### SOURCE RECORDS
*****

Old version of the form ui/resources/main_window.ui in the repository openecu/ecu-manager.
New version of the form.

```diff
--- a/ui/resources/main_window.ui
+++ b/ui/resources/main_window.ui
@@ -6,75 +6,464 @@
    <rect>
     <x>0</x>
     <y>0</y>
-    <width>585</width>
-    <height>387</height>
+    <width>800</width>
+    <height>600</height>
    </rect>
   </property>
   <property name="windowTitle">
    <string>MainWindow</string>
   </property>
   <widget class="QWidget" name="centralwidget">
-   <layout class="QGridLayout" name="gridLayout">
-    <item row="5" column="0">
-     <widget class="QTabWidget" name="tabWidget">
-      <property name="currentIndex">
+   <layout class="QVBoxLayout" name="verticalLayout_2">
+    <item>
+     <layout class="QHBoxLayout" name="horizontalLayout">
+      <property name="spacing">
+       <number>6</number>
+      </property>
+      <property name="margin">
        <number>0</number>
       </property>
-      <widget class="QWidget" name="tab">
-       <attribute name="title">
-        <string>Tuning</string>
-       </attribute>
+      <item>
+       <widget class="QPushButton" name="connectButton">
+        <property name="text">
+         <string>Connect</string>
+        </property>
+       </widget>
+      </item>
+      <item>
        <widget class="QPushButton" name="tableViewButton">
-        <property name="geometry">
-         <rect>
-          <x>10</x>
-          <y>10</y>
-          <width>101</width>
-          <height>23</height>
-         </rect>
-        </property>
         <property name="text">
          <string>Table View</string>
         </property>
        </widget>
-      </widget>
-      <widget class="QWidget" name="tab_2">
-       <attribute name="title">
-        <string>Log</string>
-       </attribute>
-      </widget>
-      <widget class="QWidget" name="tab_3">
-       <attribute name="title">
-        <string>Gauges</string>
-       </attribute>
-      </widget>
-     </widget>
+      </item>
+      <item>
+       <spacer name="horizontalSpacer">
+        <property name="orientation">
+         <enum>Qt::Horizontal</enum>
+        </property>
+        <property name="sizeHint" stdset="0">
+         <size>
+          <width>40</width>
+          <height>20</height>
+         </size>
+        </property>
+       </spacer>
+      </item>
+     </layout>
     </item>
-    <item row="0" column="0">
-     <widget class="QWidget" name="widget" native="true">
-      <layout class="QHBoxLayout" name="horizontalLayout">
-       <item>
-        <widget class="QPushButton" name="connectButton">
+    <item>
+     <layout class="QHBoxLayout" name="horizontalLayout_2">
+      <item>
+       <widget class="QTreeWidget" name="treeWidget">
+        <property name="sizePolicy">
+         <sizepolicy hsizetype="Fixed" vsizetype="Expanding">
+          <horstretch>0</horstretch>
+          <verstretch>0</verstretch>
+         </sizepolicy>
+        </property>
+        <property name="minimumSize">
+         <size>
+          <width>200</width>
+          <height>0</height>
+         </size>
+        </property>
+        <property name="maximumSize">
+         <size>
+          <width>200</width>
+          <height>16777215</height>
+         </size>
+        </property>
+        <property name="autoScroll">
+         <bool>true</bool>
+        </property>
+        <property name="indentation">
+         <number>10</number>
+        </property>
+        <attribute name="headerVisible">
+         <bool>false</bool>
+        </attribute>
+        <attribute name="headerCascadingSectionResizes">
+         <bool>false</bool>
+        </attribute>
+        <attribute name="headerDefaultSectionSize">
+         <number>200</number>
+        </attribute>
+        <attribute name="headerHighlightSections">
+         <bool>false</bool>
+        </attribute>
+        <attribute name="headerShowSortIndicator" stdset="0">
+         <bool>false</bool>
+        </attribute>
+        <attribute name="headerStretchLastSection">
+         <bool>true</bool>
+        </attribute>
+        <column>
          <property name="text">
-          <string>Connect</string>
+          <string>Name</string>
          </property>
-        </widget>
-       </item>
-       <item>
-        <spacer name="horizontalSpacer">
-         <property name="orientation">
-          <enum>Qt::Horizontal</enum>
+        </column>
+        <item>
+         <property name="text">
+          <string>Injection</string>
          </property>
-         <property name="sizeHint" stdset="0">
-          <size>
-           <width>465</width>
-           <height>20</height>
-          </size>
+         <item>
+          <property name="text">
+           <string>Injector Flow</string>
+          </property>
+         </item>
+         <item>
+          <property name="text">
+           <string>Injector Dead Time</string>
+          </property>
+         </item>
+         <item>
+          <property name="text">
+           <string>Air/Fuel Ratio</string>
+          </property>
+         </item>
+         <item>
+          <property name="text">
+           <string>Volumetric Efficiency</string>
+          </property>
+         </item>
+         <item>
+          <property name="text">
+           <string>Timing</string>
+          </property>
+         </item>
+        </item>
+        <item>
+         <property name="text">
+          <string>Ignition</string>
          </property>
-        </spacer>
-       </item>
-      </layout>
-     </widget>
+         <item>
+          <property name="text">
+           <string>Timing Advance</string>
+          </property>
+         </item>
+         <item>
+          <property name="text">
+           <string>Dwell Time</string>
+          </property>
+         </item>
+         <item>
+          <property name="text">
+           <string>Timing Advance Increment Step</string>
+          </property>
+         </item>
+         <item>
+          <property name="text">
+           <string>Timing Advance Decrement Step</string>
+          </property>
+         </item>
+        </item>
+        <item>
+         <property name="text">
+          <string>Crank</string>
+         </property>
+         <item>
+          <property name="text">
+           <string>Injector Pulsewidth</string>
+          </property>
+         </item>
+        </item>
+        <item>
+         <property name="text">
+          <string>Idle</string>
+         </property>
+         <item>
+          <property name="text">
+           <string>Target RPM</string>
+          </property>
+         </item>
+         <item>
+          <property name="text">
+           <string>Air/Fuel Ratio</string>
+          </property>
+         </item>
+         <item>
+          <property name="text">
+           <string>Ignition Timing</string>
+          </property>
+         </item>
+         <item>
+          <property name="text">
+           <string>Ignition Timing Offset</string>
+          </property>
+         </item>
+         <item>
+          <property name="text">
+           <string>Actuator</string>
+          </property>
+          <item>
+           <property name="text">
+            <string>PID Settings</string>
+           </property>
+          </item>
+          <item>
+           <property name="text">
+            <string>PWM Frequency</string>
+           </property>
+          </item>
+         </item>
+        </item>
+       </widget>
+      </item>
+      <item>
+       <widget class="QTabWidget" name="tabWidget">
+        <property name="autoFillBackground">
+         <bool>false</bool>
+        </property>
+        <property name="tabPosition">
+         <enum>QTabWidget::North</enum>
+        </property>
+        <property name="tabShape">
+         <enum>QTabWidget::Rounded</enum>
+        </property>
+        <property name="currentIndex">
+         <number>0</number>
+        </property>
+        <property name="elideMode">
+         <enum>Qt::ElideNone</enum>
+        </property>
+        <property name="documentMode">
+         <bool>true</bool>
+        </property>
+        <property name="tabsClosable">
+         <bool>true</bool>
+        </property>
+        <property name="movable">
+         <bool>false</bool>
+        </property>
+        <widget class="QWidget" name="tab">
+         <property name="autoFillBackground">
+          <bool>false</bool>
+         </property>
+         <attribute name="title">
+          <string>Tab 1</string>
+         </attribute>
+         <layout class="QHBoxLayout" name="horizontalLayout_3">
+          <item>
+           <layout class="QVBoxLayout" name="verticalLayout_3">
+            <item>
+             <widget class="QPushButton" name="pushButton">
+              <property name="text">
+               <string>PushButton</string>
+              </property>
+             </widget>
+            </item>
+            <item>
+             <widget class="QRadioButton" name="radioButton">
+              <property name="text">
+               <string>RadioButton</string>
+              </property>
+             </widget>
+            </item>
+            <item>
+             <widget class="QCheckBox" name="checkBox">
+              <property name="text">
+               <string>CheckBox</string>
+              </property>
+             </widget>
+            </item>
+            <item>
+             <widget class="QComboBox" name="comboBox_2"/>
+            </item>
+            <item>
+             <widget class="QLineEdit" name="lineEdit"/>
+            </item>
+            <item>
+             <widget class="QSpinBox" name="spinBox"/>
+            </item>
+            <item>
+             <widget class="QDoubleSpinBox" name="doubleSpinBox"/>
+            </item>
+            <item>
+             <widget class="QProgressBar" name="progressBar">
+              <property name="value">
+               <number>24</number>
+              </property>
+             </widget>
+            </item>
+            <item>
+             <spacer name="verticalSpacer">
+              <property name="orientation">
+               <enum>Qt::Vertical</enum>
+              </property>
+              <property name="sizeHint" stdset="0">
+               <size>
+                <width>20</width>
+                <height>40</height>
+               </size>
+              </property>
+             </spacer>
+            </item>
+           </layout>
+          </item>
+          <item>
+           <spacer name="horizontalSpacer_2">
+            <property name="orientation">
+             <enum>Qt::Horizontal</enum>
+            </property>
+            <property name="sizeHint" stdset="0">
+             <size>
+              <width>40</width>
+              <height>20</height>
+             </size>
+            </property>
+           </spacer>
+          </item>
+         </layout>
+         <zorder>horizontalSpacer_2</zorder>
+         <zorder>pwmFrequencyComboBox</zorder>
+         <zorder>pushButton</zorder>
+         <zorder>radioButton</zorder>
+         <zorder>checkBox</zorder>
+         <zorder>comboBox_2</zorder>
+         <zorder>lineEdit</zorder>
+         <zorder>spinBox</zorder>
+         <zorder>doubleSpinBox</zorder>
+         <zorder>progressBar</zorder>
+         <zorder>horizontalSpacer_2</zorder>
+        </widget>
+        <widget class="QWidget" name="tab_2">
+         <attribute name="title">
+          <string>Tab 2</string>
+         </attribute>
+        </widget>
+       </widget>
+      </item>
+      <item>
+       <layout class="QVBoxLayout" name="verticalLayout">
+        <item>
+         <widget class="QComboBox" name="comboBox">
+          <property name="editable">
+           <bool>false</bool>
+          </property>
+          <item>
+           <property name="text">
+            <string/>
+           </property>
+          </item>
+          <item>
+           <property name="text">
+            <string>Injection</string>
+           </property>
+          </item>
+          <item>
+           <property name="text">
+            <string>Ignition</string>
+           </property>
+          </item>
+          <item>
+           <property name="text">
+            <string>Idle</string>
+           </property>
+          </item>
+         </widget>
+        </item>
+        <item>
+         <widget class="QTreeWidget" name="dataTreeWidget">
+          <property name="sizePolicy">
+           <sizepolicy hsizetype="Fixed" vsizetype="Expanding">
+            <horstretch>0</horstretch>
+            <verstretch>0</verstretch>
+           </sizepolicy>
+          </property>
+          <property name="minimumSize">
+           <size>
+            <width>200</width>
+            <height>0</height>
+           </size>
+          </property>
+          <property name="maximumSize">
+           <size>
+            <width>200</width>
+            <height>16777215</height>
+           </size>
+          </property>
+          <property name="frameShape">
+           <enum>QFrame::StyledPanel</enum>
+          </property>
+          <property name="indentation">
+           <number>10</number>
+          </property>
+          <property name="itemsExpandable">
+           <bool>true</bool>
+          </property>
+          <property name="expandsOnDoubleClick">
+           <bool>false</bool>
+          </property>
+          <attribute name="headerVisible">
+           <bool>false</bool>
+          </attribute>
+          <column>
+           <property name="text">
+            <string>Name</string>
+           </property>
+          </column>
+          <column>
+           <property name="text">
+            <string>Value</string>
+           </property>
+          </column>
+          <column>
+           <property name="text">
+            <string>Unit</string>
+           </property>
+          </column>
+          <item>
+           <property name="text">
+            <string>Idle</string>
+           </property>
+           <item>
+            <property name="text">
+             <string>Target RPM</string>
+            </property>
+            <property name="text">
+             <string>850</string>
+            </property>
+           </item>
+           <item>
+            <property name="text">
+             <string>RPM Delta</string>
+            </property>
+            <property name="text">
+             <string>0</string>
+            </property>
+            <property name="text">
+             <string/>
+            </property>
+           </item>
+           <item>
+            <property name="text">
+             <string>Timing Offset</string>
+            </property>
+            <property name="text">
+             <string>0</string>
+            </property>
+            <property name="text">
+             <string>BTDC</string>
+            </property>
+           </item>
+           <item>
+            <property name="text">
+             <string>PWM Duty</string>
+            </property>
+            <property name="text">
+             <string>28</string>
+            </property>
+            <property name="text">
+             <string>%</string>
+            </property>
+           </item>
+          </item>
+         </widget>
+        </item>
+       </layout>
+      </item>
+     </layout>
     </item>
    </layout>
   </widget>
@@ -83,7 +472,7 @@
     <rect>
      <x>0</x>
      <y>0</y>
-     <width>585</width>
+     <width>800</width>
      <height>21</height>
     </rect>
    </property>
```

*****

### ASSIGNED TASK
Find all the lines with "QWidget" in the data and copy them.

### EXERCISE RESPONSE
   <widget class="QWidget" name="centralwidget">
-      <widget class="QWidget" name="tab">
-      <widget class="QWidget" name="tab_2">
-      <widget class="QWidget" name="tab_3">
-     <widget class="QWidget" name="widget" native="true">
+        <widget class="QWidget" name="tab">
+        <widget class="QWidget" name="tab_2">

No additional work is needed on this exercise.